Experts in the Division of Reproductive Scientists at Cincinnati Children’s Hospital Medical Center have shown new evidence in The Journal of Biological Chemistry, that the movement of early embryonic cells, which are critical to a healthy pregnancy, in particular trophoblast cells that form the placenta, are disrupted by abnormal biological signaling by endocannabinoid lipid molecules that are produced by the body.
This study supports prior research from August of this year in Drug Testing and Analysis, which indicated that the THC (tetrahydrocannabinol) contained in ‘high potency’ marijuana and other brands of ‘synthetic marijuana’, may damage embryonic development, as early as two weeks after conception.
Preeclamspia is a medical condition during pregnancy in which the mother develops high blood pressure and has a significant amount of protein in the urine. It is dangerous for both mother and child; abnormal placental function is common with this condition. Previous research had yet to identify any causes.
After analyzing mouse preimplantation embryos that were mutated to change endocannabinoid signaling, the team found that trophoblast stem cell migration undermines either silencing or enhancing endocannabinoid signaling.
Sudhansu K. Dey, Ph.D., division director and co-leading author with Huirong Xie and Xiaofei Sun, revealed:
“The findings or our investigation raise concerns that exposure to cannabis products may adversely affect early embryo development that is then perpetuated later in pregnancy.
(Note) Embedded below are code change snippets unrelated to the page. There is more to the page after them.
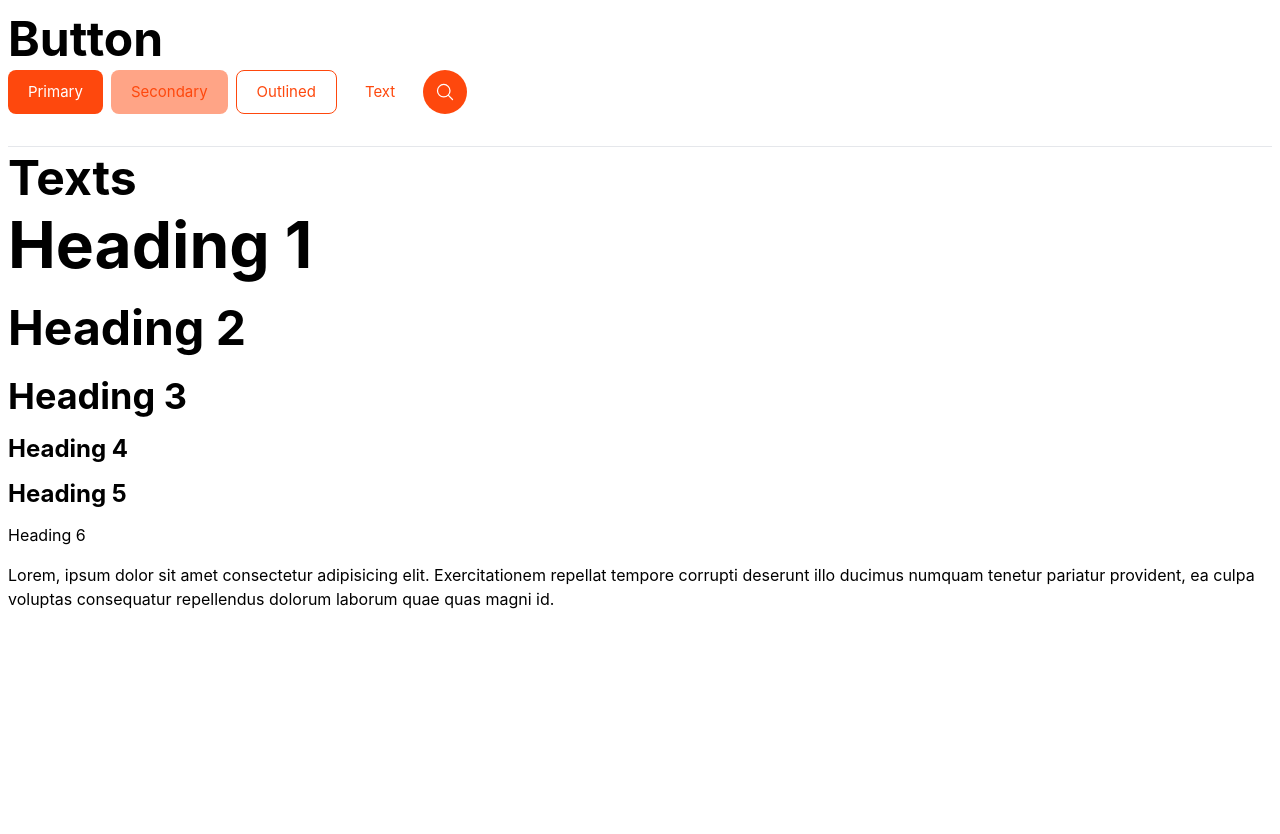
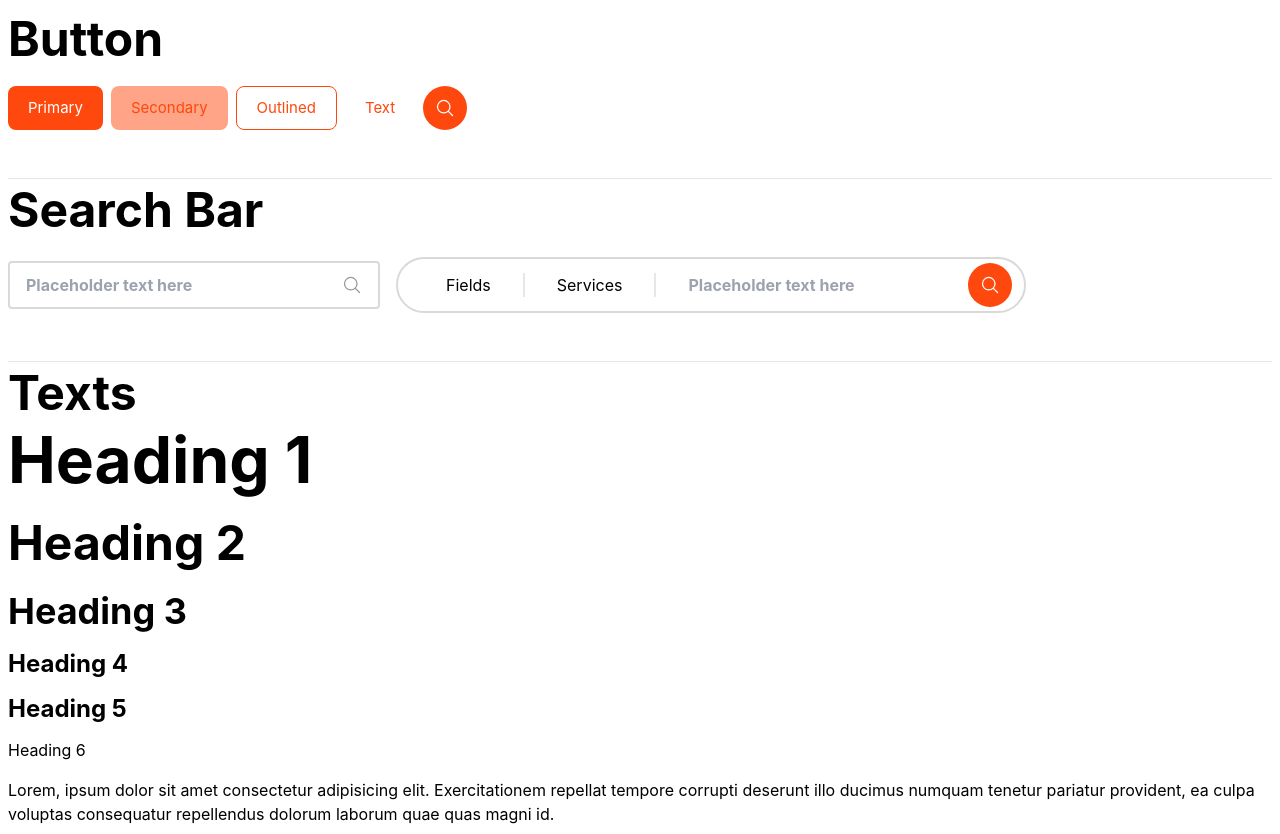
Before and after one commit to khanhleeee/shecodes_H2O, a React (Vite) app in the folder client/: page / in a window 1280 px wide. Before the commit the page ends 800 px from the top, so only its background shows below. Built offline with nearby package versions, Linux system fonts and the light colour scheme; a web font is replaced by a local one.

Commit message:
Build | Build search field

```diff
--- a/client/src/App.jsx
+++ b/client/src/App.jsx
@@ -1,12 +1,13 @@
 import { MagnifyingGlassIcon } from '@heroicons/react/24/outline'
 
 import Button from './components/Button/Button'
+import SearchBar from './components/SearchBar/SearchBar'
 
 function App() {
 	return (
 		<div id='App' className='p-2'>
 			<h2>Button</h2>
-			<div className='flex mb-8'>
+			<div className='flex py-4 mb-8'>
 				<Button>Primary</Button>
 				<Button secondary>Secondary</Button>
 				<Button outlined>Outlined</Button>
@@ -16,6 +17,12 @@ function App() {
 				<Button
 					icon={<MagnifyingGlassIcon className='h-5 w-5 font-bold' />}
 				/>
+			</div>
+			<hr />
+			<h2>Search Bar</h2>
+			<div className='flex items-center gap-4 py-4 mb-8'>
+				<SearchBar />
+				<SearchBar buttonSearch={true} />
 			</div>
 			<hr />
 			<h2>Texts</h2>
--- /dev/null
+++ b/client/src/components/SearchBar/SearchBar.css
@@ -0,0 +1,20 @@
+.search-container {
+	@apply w-fit flex items-center py-3 px-4 border-2 border-gray-light rounded text-gray-dark active:border-main-blue transition-colors duration-150;
+}
+.search-container:hover {
+	@apply border-black/60;
+}
+.search-container:focus-within {
+	@apply border-main-blue;
+}
+
+/* Search Button */
+.search-container.search-w-button {
+	@apply w-fit rounded-full hover:border-gray-light active:border-gray-light py-1 pr-1;
+}
+.search-w-button span {
+	@apply inline-block px-8 text-center border-r-2 text-black;
+}
+.search-container.search-w-button:focus-within {
+	@apply border-gray-light;
+}
--- /dev/null
+++ b/client/src/components/SearchBar/SearchBar.jsx
@@ -0,0 +1,76 @@
+import { useEffect, useState } from 'react'
+import classNames from 'classnames'
+import PropTypes from 'prop-types'
+
+import { MagnifyingGlassIcon } from '@heroicons/react/24/outline'
+import { XMarkIcon } from '@heroicons/react/24/outline'
+
+import Button from '../Button/Button'
+
+import './SearchBar.css'
+
+function SearchBar(props) {
+	const { buttonSearch } = props
+
+	const searchClasses = classNames('search-container', {
+		'search-w-button': buttonSearch,
+	})
+
+	const [searchText, setSearchText] = useState('')
+
+	const handleKeyDown = (e) => {
+		if (e.key === 'Enter') {
+			console.log('handle search...')
+		}
+	}
+
+	useEffect(() => {
+		// Search API
+	}, [])
+
+	return (
+		<div className={searchClasses}>
+			{buttonSearch ? (
+				<>
+					<span>Fields</span>
+					<span>Services</span>
+					<input
+						value={searchText}
+						className='h-full outline-none placeholder:font-bold text-black pl-8 pr-4'
+						placeholder='Placeholder text here'
+						onChange={(e) => setSearchText(e.target.value)}
+						onKeyDown={handleKeyDown}
+					/>
+					<Button
+						className='ml-4'
+						icon={<MagnifyingGlassIcon className='h-5 w-5' />}
+					/>
+				</>
+			) : (
+				<>
+					<input
+						value={searchText}
+						className='w-[300px] h-full outline-none placeholder:font-bold text-black'
+						placeholder='Placeholder text here'
+						onChange={(e) => setSearchText(e.target.value)}
+						onKeyDown={handleKeyDown}
+					/>
+					{searchText ? (
+						<XMarkIcon
+							className='h-5 w-5 ml-4 transition-all duration-100 cursor-pointer hover:text-black/60 hover:scale-110'
+							onClick={() => setSearchText('')}
+						/>
+					) : (
+						<MagnifyingGlassIcon className='h-5 w-5 ml-4 transition-all duration-150 cursor-pointer' />
+					)}
+				</>
+			)}
+		</div>
+	)
+}
+
+export default SearchBar
+
+SearchBar.propTypes = {
+	buttonSearch: PropTypes.bool,
+}
```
Also, given that endocannabinoid signaling plays a key role in the central nervous system, it would be interesting in future studies to examine whether affected cell migration-related genes in early embryos also participate in neuronal cell migration during brain development.”
Prior studies by Dey’s laboratory showed that in order to have a healthy pregnancy and birth, the timing of critical events in early pregnancy, such as when and how well an embryo implants in the uterus, is key.
One of his studies in 2006 showed that smoking marijuana early in pregnancy and even at the time of conception prevents embryos’ safe passage from the ovary to the uterus, resulting in early pregnancy failure.
The current study was set to examine embryos that were not yet implanted inside a woman’s uterus. In order to see how the expression levels of genes crucial to healthy embryo development were affected in embryos with abnormal endocannabinoid signaling, the team conducted DNA microarray analyses.
Endocannabinoid signaling was silenced in one group of embryos by deleting the gene Cnr1, which activates endocannabinoid signaling processes.
A different group of mice was mutated to create similar levels much like those observed in wild type mice treated with THC, the active psychotropic agent in cannabis. The gene Faah, which breaks down molecules that activate endocannabinoid signaling, had to be cut out for this to be done.
After examining the two groups, the expression of several genes vital in embryo development and cell movement was found to be lower than in normal wild type mice. This included trophoblast stem cells’ growth and migration. Trophoblast cells help hold the embryo with the uterus while forming much of the placenta, which connects the fetus to the uterine wall allowing for the exchange of nutrients.
Extensive research conducted in the future on the causes of preeclampsia will be advanced by using the mouse models that were created in this study, the authors said.
Written by Sarah Glynn